**WHAT YOU WILL DO**
Filter the entries for the word "width". Copy each line that has it.

Dataset items:
-=-=-
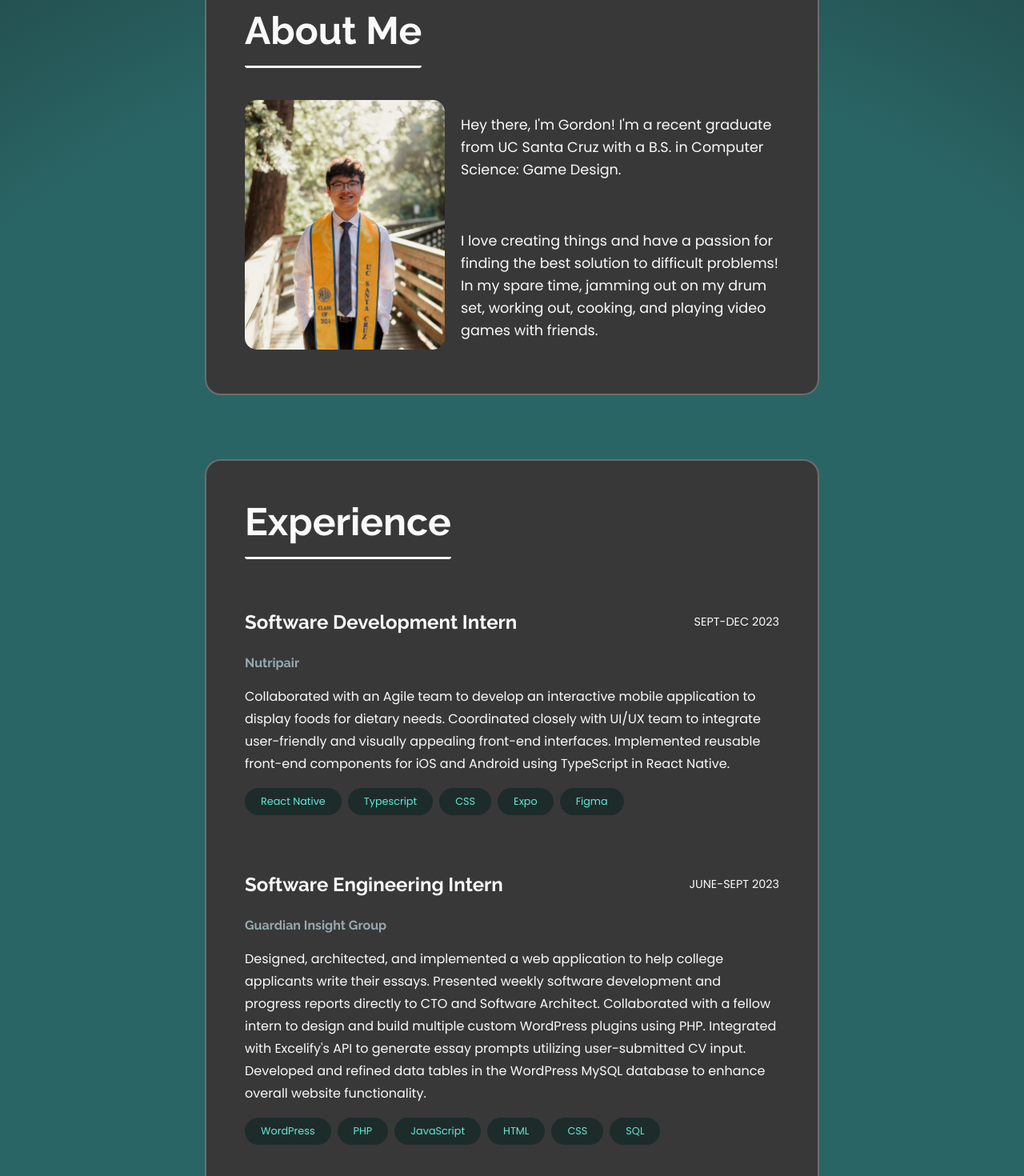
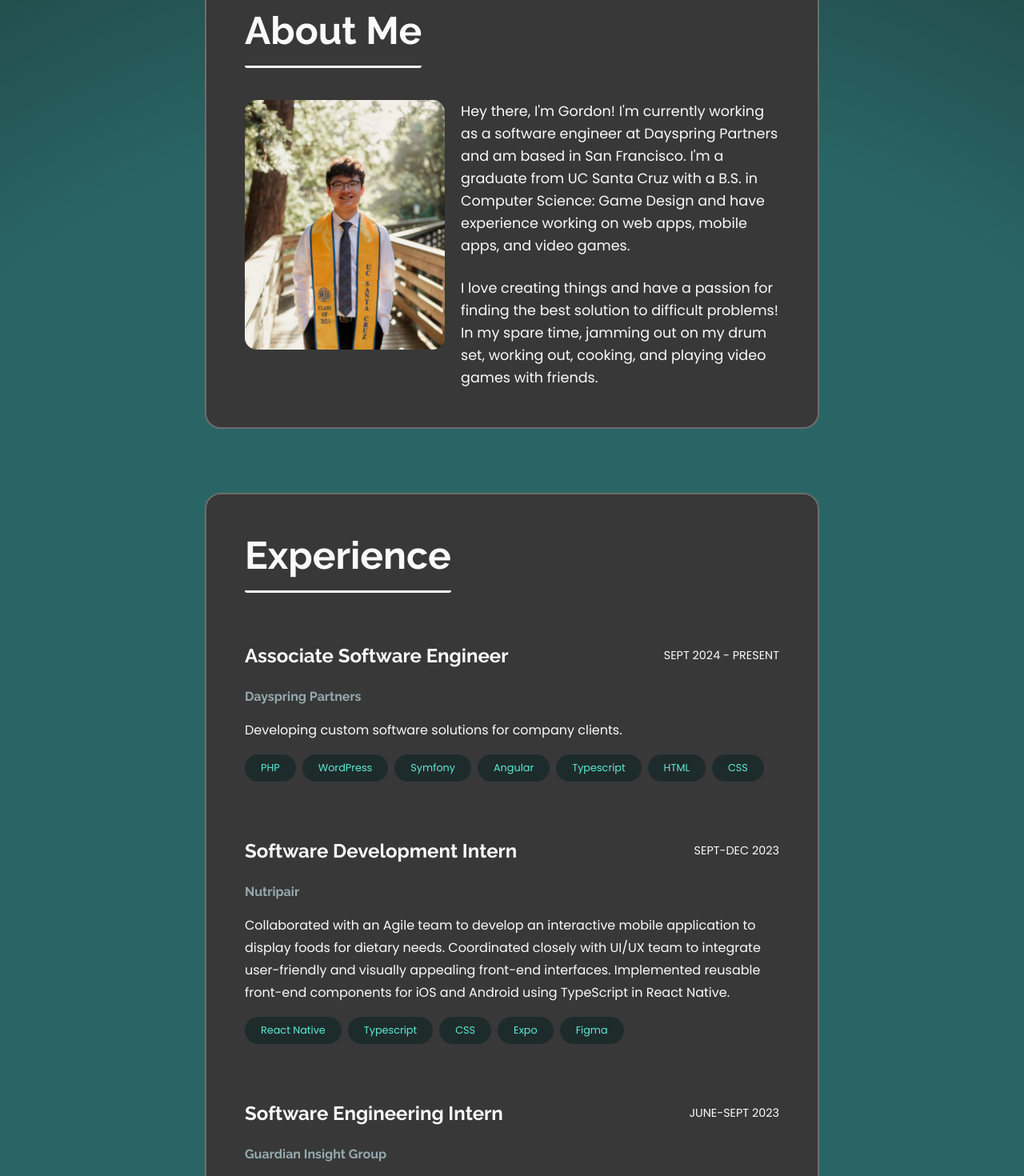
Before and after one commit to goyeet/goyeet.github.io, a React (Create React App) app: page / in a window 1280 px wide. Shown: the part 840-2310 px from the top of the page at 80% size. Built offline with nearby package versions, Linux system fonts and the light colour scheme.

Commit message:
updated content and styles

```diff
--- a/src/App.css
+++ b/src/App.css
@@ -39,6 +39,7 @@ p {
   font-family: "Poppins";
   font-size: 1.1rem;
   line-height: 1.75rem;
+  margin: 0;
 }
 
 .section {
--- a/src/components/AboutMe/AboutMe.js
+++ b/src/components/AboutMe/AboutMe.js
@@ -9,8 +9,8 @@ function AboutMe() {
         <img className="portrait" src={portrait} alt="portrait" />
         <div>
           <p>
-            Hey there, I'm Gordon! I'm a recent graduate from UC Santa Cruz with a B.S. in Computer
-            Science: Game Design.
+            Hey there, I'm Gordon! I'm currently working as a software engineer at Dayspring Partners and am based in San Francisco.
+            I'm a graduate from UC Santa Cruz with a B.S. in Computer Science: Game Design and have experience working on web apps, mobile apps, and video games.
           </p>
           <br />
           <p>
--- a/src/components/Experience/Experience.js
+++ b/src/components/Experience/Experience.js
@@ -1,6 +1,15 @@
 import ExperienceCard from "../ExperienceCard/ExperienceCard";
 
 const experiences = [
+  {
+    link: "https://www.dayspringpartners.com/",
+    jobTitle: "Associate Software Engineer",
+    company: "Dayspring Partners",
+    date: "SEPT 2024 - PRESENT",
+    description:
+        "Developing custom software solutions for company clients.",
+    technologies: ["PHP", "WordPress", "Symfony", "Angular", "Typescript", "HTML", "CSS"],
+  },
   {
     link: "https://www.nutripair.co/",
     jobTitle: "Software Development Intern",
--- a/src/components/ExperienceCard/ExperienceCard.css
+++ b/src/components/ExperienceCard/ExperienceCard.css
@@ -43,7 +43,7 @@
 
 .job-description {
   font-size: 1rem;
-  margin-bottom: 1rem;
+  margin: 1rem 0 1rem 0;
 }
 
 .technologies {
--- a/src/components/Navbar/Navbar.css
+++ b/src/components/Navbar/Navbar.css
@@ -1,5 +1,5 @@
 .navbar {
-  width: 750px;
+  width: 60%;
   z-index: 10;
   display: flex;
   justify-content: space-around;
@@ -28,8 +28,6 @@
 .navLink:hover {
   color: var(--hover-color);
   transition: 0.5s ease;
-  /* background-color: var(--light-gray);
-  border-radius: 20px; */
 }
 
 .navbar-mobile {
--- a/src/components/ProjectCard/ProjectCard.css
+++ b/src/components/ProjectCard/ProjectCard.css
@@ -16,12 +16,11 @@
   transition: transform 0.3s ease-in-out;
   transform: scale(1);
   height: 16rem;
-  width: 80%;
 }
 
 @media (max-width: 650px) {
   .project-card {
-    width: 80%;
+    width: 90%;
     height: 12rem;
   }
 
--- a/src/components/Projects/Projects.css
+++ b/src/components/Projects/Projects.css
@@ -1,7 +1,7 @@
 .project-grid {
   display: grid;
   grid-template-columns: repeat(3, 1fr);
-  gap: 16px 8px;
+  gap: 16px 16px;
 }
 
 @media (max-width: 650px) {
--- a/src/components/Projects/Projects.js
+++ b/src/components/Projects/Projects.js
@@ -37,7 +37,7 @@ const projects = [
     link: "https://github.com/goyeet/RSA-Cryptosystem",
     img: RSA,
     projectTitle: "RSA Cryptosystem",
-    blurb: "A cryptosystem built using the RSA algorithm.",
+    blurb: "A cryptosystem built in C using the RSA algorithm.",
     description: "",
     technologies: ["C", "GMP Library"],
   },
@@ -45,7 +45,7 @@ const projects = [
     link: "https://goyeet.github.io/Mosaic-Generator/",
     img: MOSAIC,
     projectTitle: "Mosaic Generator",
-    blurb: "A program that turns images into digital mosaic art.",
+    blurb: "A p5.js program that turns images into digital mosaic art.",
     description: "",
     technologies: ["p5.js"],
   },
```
-=-=-
**TASK SOLUTION**
-  width: 750px;
+  width: 60%;
-  width: 80%;
 @media (max-width: 650px) {
-    width: 80%;
+    width: 90%;
 @media (max-width: 650px) {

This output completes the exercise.